Write all of the entries out again exactly, but not the images.

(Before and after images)
BEGIN
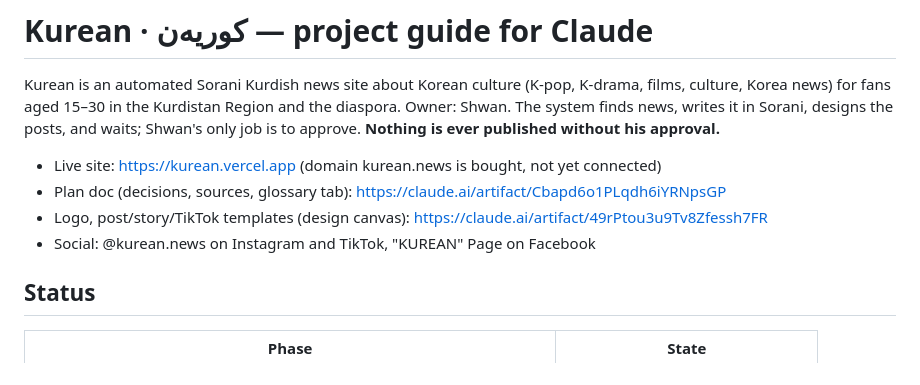
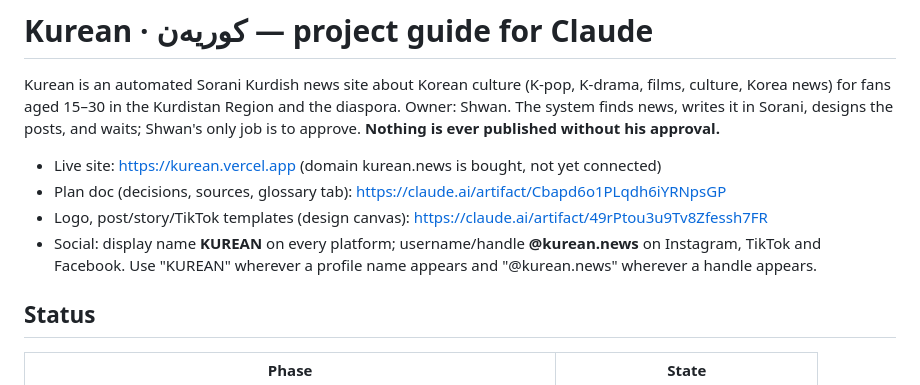
Before and after one commit to shwansarwansadiq/kurean, a Markdown page: CLAUDE.md, the part around the change. GitHub-like rendering.

Commit message:
Clarify social names: KUREAN everywhere, handle @kurean.news
Co-Authored-By: Claude Opus 5.5 <noreply@anthropic.com>
Claude-Session: https://claude.ai/code/session_01LmTLuM1FSHu8tJAHergZDR

```diff
--- a/CLAUDE.md
+++ b/CLAUDE.md
@@ -8,7 +8,8 @@ approve. **Nothing is ever published without his approval.**
 - Live site: https://kurean.vercel.app (domain kurean.news is bought, not yet connected)
 - Plan doc (decisions, sources, glossary tab): https://claude.ai/artifact/Cbapd6o1PLqdh6iYRNpsGP
 - Logo, post/story/TikTok templates (design canvas): https://claude.ai/artifact/49rPtou3u9Tv8Zfessh7FR
-- Social: @kurean.news on Instagram and TikTok, "KUREAN" Page on Facebook
+- Social: display name **KUREAN** on every platform; username/handle **@kurean.news** on Instagram, TikTok and Facebook.
+  Use "KUREAN" wherever a profile name appears and "@kurean.news" wherever a handle appears.
 
 ## Status
 
```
END
Answer to the exercise:
Before and after one commit to shwansarwansadiq/kurean, a Markdown page: CLAUDE.md, the part around the change. GitHub-like rendering.

Commit message:
Clarify social names: KUREAN everywhere, handle @kurean.news
Co-Authored-By: Claude Opus 5.5 <noreply@anthropic.com>
Claude-Session: https://claude.ai/code/session_01LmTLuM1FSHu8tJAHergZDR

```diff
--- a/CLAUDE.md
+++ b/CLAUDE.md
@@ -8,7 +8,8 @@ approve. **Nothing is ever published without his approval.**
 - Live site: https://kurean.vercel.app (domain kurean.news is bought, not yet connected)
 - Plan doc (decisions, sources, glossary tab): https://claude.ai/artifact/Cbapd6o1PLqdh6iYRNpsGP
 - Logo, post/story/TikTok templates (design canvas): https://claude.ai/artifact/49rPtou3u9Tv8Zfessh7FR
-- Social: @kurean.news on Instagram and TikTok, "KUREAN" Page on Facebook
+- Social: display name **KUREAN** on every platform; username/handle **@kurean.news** on Instagram, TikTok and Facebook.
+  Use "KUREAN" wherever a profile name appears and "@kurean.news" wherever a handle appears.
 
 ## Status
 
```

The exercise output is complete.